Aleix Espargaro has revealed that he feels underappreciated by Suzuki in the wake of Andrea Iannone's recent signing and has stated that he and his manager may now adopt “a new strategy” in terms of planning for 2017.
MotoGP's current rider market merry-go-round was in full swing in the build up to Mugello, as the confirmation of Maverick Viñales' departure from Suzuki was quickly followed by the announcement of Iannone's arrival.
With Espargaro yet to seriously start negotiations with the Japanese factory over a contract renewal, the Catalan was irked by the timing of the Iannone announcement, as well as the fact that he did not learn of the move through a courtesy call from Suzuki's management.
“It's not that I'm not happy,” said the elder Espargaro, who has finished inside the top six at each of the past three races.
“I'm a little bit sad because I thought that I was more valuable to Suzuki. I feel that I deserved a little bit more respect. Things are like this. Suzuki obviously made a really great job taking Iannone.
“After Maverick left to Yamaha one of the only good, top riders in the market was Iannone so good job for Suzuki. But the way they did it… They announce really quick. We haven't started to talk yet. I expected something different.
“I don't really know [about another rider potentially taking his seat]. I heard Zarco. I heard Rins. I don't know. It's not anything that I can control. All I can do is try and be competitive on the track. The last three races we've finished in the top six. I think I deserve something more. After these two years developing the bike. When I arrived at Suzuki the bike was very bad. We did a great job developing the bike with the team, doing a good job together.
“This year in the last three races both riders were at the top so for me it would be crazy to change both riders. But it's nothing that depends on me.”

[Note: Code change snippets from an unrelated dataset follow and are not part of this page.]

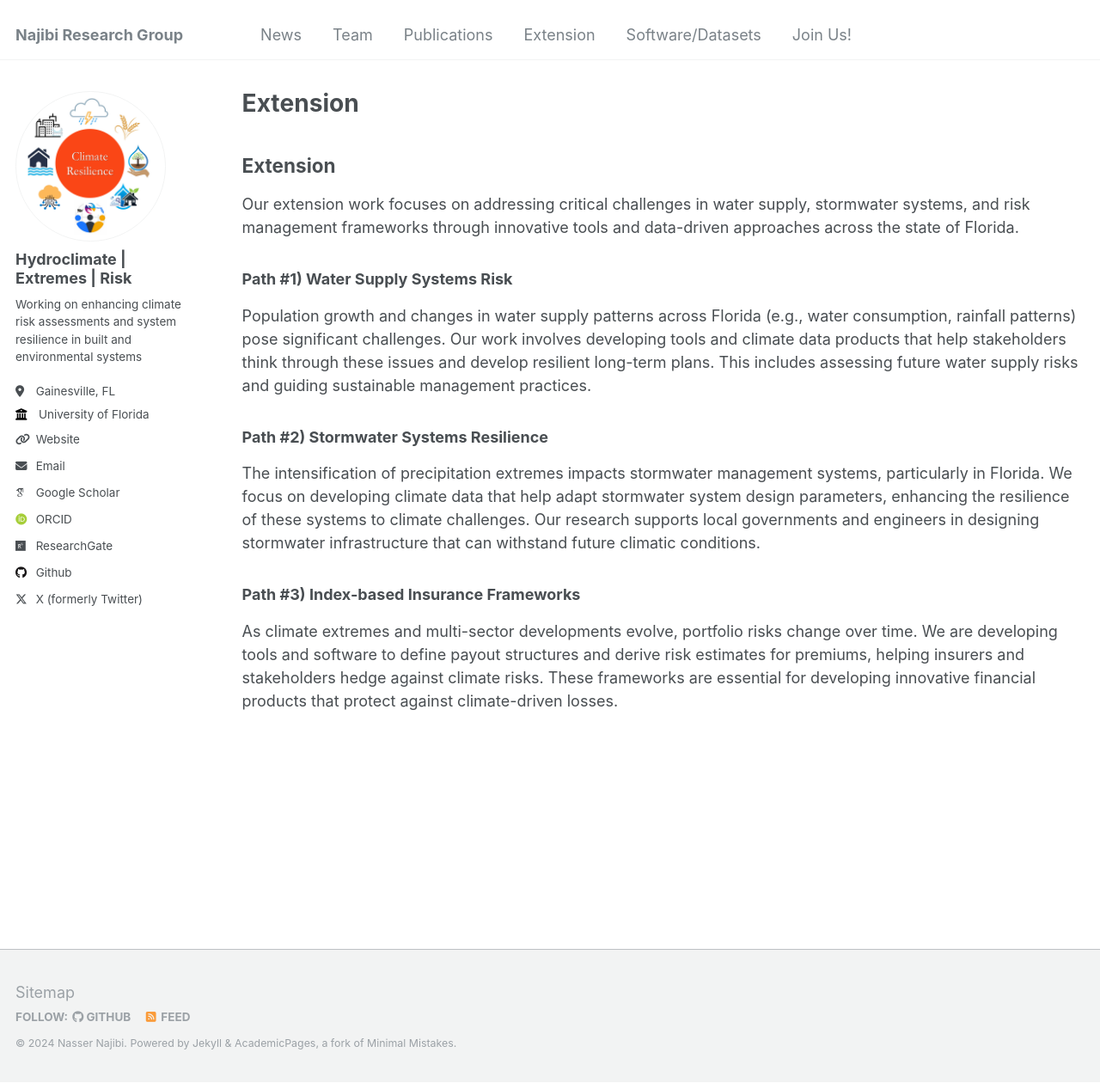
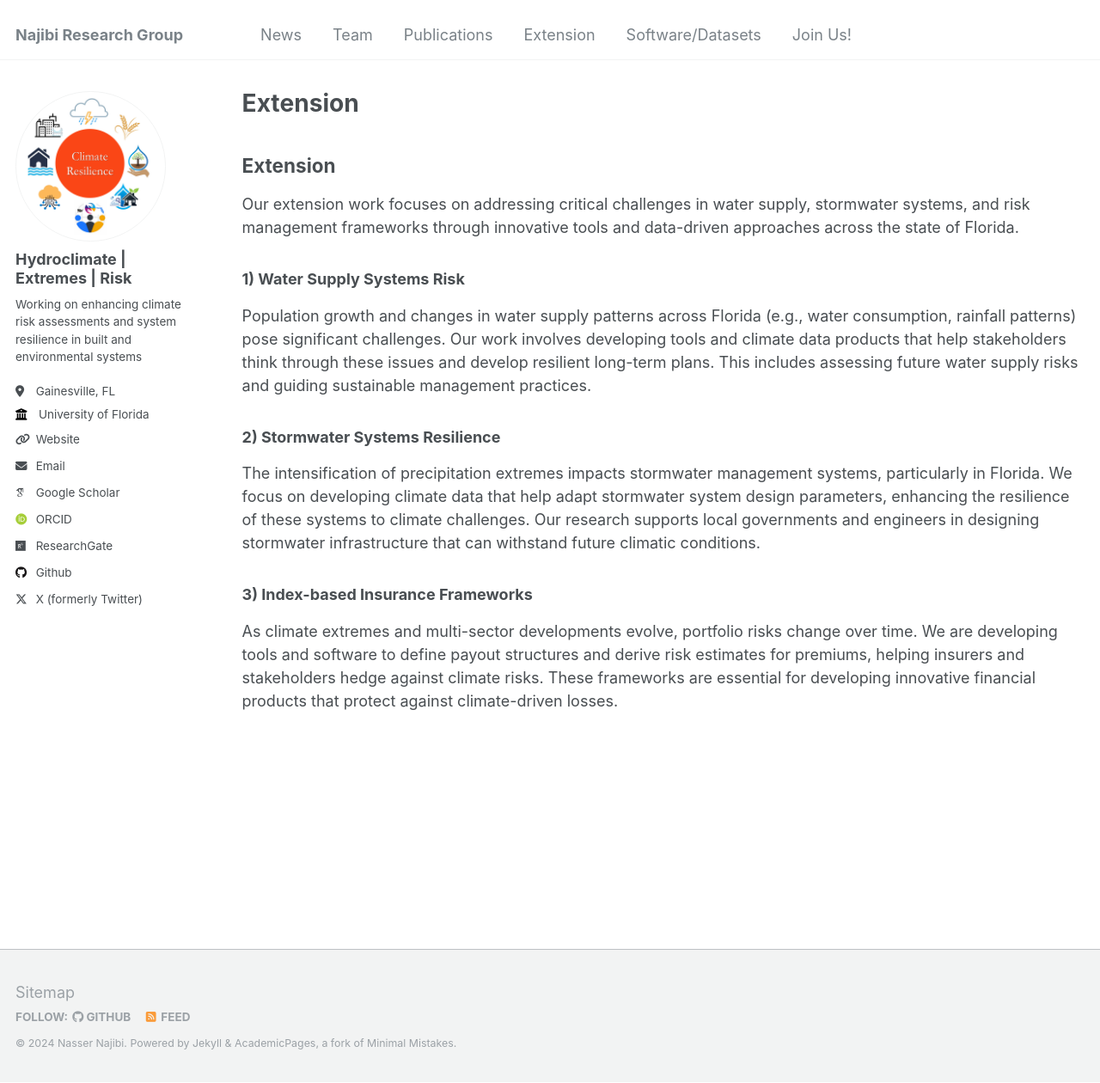
Before and after one commit to nassernajibi/lab, a Jekyll site: the page built from _pages/extension.md, in a window 1280 px wide and 1260 px high. Shown: the whole window at 86% size. Built offline with Jekyll 4.4.1, drawn with Linux system fonts in a browser that asks for light colours; some web fonts are replaced.

Commit message:
Updated Extension

```diff
--- a/_pages/extension.md
+++ b/_pages/extension.md
@@ -9,11 +9,11 @@ author_profile: true  # Optional, adjust based on your theme
 
 Our extension work focuses on addressing critical challenges in water supply, stormwater systems, and risk management frameworks through innovative tools and data-driven approaches across the state of Florida.
 
-### Path #1) Water Supply Systems Risk
+### 1) Water Supply Systems Risk
 Population growth and changes in water supply patterns across Florida (e.g., water consumption, rainfall patterns) pose significant challenges. Our work involves developing tools and climate data products that help stakeholders think through these issues and develop resilient long-term plans. This includes assessing future water supply risks and guiding sustainable management practices.
 
-### Path #2) Stormwater Systems Resilience
+### 2) Stormwater Systems Resilience
 The intensification of precipitation extremes impacts stormwater management systems, particularly in Florida. We focus on developing climate data that help adapt stormwater system design parameters, enhancing the resilience of these systems to climate challenges. Our research supports local governments and engineers in designing stormwater infrastructure that can withstand future climatic conditions.
 
-### Path #3) Index-based Insurance Frameworks
+### 3) Index-based Insurance Frameworks
 As climate extremes and multi-sector developments evolve, portfolio risks change over time. We are developing tools and software to define payout structures and derive risk estimates for premiums, helping insurers and stakeholders hedge against climate risks. These frameworks are essential for developing innovative financial products that protect against climate-driven losses.
```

The 26-year old went on to explain how he had not yet held serious negotiations with the Hamamatsu factory regarding 2017, and that the announcement may force him to reconsider his strategy in deciding on future plans.
“Actually I said to my manager [Albert Valera] that I don't want to talk to anybody because my priority was to stay with Suzuki but after these last 48 hours we should change the strategy.
“The thing is that we have really good options. After these last three races, and the job that we did with the Suzuki, is great. We have great options but we haven't started talking yet.
“The priority is always to stay because I am really grateful to Suzuki because they gave me a really great opportunity. Obviously I want to continue working with them. The last two days were a little strange and I'm a little sad.”
Rumours within the MotoGP paddock suggest Suzuki may turn its attention to Moto2 title leader Alex Rins as its second rider, with a sprinkling of youthful exuberance complimenting Iannone's experience and proven speed.
On the topic of this, Espargaro said that he would not dwell on the factory's hiring policy. Achieving results on the track is currently his best means to respond.
“It can be. For me the most important thing is to put both bikes on top, like Maverick and me are doing now and in the last rounds. But, you know, I'm not the boss of Suzuki. I can't decide. If they want a younger rider, and with 26 years old I am old, I don't know… The only thing I can do is to be competitive on the track and make the decision difficult for them.”
Asked whether the news has given him more motivation going into the sixth round, Espargaro added, “Yeah, but more motivation is more difficult. I'm really, really motivated always to fight.
“To fight with this young kid (Maverick) is really difficult. He is really fast. In the last races I push very hard. I work very hard with Tom [O'Kane – crew chief] to change the setting for the race. We showed a good level. Obviously I am really motivated but nothing has changed [with regards to this] because of the future.”